━━ Entries supplied

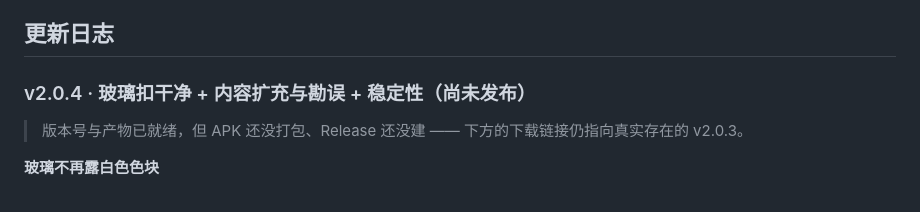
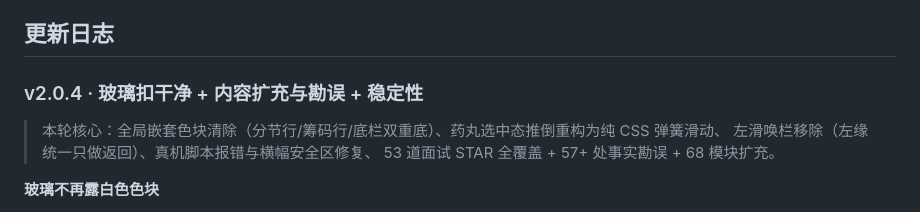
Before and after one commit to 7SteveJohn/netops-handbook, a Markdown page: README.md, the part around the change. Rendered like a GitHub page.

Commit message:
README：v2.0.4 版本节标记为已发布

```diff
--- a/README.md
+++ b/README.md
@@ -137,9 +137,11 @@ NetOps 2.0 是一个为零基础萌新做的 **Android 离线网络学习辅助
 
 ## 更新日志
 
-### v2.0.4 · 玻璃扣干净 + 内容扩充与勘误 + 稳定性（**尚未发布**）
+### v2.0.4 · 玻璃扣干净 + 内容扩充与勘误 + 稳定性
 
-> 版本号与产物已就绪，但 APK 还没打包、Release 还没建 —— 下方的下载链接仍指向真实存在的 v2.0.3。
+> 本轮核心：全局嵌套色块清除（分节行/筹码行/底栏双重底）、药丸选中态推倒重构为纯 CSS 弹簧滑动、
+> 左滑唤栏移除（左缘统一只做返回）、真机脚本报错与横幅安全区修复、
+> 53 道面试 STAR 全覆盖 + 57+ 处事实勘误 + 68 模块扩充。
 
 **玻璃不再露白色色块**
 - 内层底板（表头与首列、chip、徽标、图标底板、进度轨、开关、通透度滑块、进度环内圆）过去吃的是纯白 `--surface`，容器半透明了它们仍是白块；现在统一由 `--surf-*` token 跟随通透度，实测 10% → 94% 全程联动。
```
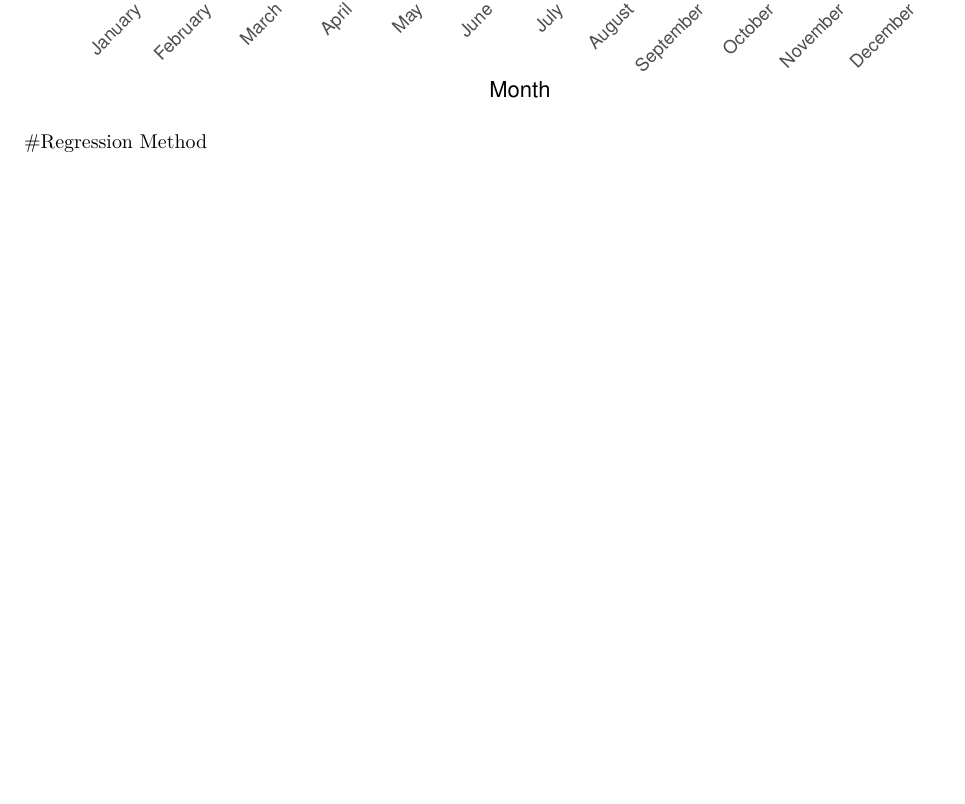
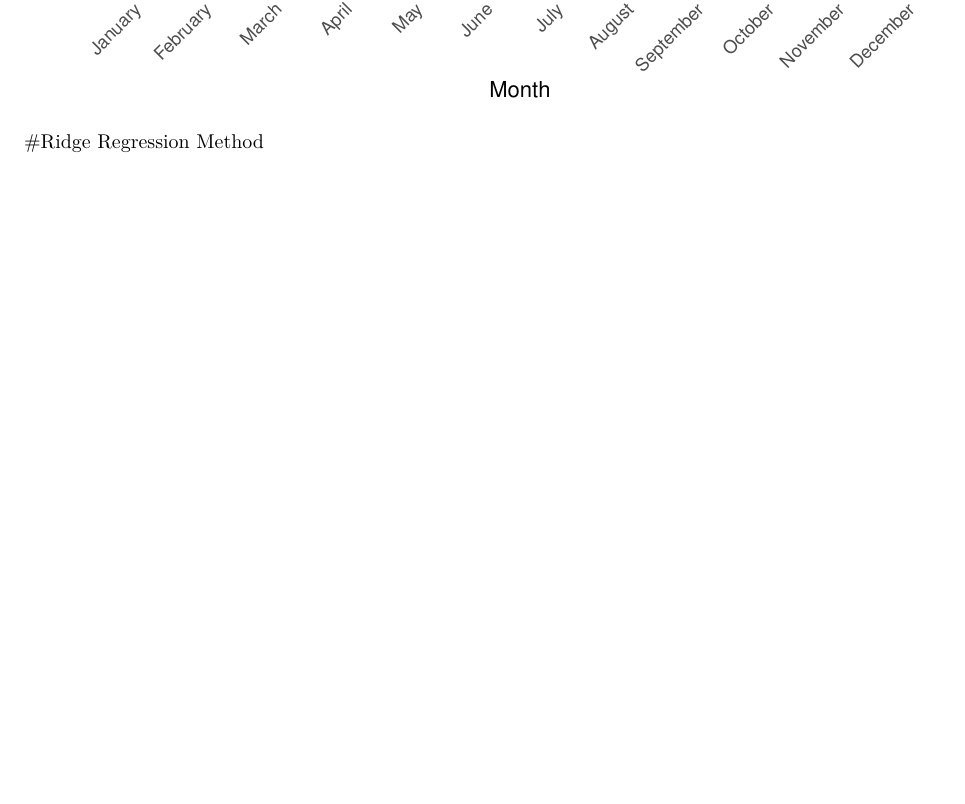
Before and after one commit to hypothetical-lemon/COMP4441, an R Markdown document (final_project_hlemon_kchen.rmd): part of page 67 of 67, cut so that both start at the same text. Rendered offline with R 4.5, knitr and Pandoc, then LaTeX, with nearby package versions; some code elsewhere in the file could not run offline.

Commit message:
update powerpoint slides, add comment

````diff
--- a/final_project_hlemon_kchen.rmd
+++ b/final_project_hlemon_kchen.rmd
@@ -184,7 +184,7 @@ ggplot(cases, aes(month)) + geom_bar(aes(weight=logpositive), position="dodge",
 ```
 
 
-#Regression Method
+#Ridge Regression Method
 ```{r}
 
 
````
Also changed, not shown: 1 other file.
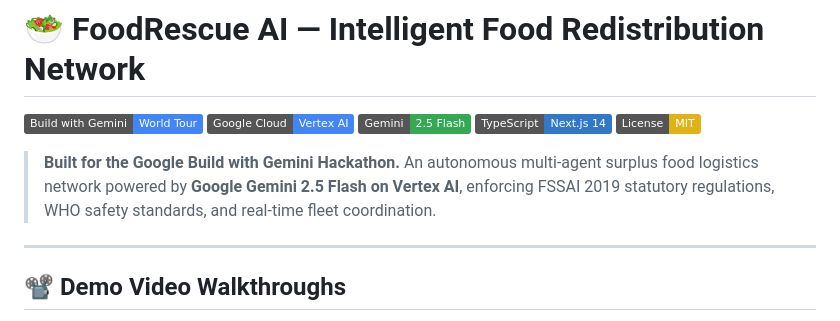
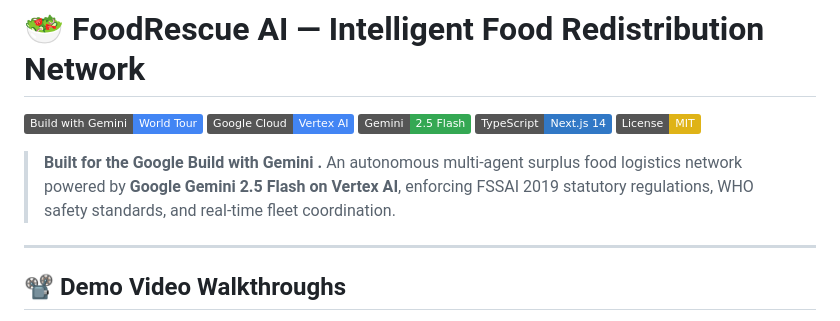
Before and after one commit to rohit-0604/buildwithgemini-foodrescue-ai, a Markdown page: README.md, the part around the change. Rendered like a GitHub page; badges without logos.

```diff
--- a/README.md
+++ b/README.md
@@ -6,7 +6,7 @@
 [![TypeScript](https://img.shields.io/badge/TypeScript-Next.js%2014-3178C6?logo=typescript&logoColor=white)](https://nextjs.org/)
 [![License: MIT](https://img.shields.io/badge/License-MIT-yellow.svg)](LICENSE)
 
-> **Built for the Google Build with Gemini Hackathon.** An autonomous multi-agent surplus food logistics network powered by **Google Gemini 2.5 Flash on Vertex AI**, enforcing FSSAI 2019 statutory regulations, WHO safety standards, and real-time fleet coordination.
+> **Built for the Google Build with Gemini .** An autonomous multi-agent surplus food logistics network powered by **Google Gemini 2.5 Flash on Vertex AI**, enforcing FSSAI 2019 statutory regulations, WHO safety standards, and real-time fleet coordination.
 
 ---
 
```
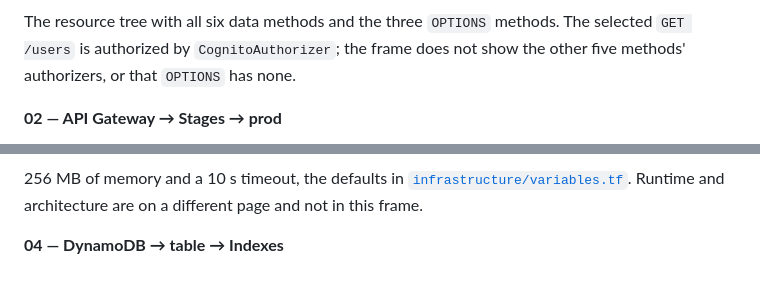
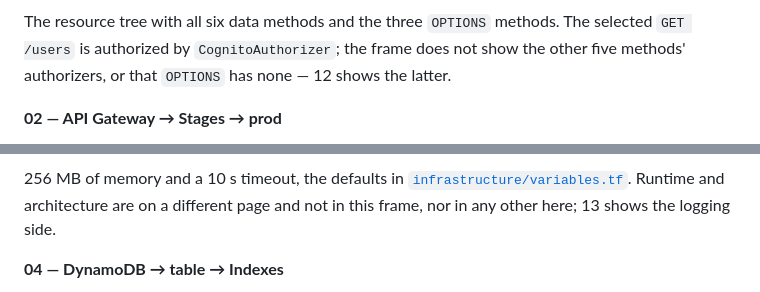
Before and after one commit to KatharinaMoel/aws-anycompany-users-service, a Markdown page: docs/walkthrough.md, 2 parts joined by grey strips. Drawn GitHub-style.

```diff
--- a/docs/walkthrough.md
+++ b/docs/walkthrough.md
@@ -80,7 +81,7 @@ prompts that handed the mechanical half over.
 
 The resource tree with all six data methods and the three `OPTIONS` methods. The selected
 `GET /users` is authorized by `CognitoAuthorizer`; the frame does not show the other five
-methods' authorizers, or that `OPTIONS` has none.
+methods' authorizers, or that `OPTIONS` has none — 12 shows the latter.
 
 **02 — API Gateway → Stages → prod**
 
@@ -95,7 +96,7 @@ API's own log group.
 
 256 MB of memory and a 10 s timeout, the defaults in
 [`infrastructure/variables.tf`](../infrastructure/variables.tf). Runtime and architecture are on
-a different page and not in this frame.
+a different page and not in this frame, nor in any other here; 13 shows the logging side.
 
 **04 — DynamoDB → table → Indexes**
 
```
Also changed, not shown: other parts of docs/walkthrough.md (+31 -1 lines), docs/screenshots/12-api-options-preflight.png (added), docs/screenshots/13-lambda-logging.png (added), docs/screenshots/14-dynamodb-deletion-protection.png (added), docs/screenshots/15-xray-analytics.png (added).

━━━━

To do:
Go through the listing above and copy each line where the string "README" appears.

Written answer:
Before and after one commit to 7SteveJohn/netops-handbook, a Markdown page: README.md, the part around the change. Rendered like a GitHub page.
README：v2.0.4 版本节标记为已发布
--- a/README.md
+++ b/README.md
Before and after one commit to rohit-0604/buildwithgemini-foodrescue-ai, a Markdown page: README.md, the part around the change. Rendered like a GitHub page; badges without logos.
--- a/README.md
+++ b/README.md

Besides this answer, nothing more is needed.